Required action:
From the material below, work out how many lines contain "docs" and answer with the number only.

================================

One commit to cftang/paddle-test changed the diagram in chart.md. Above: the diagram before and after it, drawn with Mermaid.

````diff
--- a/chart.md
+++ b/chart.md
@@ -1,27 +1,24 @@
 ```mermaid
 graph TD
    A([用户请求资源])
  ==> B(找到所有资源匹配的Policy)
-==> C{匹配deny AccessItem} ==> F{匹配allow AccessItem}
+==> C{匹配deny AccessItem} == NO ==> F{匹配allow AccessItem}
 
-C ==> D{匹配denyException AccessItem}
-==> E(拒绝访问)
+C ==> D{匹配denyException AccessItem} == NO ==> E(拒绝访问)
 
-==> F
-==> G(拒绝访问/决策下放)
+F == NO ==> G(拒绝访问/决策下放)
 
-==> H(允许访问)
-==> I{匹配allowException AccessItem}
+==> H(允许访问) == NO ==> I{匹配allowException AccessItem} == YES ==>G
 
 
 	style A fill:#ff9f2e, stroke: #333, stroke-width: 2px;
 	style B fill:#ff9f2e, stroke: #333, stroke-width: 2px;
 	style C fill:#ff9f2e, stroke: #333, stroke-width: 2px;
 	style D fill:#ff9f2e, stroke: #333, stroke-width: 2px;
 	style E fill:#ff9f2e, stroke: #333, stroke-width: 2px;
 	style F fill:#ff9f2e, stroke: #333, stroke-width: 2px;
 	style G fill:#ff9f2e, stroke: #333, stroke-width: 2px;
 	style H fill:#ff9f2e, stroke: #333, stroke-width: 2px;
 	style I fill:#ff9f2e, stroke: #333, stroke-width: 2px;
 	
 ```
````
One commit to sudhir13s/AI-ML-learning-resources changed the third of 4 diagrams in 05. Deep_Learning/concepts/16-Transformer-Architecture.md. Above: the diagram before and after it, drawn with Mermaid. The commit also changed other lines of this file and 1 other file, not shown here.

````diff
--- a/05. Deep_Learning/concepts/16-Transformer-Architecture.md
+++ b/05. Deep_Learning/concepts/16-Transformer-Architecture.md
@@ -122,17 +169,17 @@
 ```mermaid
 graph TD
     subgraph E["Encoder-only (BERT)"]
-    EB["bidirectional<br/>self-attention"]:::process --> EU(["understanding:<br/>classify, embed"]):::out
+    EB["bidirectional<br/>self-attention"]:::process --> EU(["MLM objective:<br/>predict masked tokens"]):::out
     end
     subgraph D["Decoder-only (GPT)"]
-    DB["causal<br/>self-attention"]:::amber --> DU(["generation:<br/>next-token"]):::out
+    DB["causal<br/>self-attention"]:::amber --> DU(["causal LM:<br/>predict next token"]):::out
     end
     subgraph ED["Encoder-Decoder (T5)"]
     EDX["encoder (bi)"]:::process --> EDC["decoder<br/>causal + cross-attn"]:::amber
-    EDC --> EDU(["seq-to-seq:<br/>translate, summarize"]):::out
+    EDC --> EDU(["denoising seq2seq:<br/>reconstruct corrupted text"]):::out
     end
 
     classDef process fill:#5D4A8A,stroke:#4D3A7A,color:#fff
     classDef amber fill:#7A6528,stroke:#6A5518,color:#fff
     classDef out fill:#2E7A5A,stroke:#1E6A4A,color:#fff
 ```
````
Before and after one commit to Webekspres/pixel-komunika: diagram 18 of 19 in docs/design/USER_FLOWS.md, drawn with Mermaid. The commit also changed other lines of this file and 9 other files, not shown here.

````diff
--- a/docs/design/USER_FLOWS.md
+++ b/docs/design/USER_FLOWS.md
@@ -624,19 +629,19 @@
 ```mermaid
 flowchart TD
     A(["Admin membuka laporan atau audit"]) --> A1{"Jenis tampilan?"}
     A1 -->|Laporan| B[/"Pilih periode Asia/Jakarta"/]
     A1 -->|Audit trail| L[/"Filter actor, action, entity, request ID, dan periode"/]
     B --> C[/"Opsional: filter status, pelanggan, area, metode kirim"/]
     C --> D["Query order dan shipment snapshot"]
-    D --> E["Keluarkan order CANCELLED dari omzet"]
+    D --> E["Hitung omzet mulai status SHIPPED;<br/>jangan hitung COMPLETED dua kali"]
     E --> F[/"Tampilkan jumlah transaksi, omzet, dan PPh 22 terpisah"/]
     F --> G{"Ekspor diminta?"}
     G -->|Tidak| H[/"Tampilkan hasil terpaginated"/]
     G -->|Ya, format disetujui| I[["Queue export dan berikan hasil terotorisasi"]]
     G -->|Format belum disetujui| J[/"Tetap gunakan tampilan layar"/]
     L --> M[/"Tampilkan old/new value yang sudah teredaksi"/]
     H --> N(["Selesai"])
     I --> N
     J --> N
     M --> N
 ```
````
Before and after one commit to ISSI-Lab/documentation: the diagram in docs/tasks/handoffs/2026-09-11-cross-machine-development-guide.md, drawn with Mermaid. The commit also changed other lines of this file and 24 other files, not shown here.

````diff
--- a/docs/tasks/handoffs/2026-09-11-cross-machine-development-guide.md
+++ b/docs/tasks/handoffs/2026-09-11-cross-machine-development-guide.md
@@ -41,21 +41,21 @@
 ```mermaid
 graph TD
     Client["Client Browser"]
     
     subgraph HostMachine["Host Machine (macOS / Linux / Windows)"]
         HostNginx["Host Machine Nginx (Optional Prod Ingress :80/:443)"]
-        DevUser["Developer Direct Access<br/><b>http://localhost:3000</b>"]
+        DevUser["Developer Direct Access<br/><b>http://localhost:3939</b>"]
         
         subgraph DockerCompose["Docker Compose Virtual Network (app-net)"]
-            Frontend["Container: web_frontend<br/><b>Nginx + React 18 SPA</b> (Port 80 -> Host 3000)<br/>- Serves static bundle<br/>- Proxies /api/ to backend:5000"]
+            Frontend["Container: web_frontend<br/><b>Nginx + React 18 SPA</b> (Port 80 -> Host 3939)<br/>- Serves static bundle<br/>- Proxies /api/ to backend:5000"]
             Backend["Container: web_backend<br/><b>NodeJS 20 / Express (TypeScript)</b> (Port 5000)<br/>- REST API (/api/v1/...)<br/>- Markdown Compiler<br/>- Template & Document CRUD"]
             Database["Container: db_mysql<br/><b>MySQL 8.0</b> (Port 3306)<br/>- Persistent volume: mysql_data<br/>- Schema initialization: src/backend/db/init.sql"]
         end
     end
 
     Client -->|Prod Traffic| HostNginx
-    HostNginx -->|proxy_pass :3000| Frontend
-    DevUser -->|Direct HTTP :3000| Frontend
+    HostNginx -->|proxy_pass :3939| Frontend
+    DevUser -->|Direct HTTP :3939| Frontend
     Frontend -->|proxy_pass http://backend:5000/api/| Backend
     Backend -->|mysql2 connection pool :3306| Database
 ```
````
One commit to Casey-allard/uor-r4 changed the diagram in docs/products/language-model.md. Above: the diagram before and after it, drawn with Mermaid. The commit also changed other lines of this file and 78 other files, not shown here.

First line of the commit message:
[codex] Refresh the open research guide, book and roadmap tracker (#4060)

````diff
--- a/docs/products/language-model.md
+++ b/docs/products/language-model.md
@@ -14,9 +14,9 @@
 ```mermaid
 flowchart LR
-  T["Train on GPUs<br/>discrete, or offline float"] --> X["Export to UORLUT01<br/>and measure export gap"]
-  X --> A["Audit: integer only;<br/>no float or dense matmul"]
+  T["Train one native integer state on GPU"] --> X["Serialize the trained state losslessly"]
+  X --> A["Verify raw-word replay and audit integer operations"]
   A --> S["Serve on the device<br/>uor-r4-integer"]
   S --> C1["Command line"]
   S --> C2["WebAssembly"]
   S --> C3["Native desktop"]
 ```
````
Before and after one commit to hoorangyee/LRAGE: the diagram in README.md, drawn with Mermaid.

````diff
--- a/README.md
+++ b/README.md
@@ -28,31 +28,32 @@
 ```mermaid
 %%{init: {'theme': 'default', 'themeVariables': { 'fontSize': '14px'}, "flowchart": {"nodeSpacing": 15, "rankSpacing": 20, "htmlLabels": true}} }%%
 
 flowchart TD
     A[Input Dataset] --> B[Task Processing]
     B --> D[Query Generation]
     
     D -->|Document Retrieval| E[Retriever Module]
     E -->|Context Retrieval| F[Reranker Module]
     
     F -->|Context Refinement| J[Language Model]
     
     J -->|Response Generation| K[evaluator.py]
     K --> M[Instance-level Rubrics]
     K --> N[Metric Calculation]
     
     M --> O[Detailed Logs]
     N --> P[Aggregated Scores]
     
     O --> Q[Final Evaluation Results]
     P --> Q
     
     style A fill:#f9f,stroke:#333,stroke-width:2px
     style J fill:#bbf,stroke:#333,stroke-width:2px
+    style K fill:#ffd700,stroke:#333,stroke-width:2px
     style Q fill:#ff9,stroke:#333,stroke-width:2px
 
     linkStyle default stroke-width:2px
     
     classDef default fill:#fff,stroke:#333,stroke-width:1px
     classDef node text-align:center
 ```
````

================================

Written solution:
9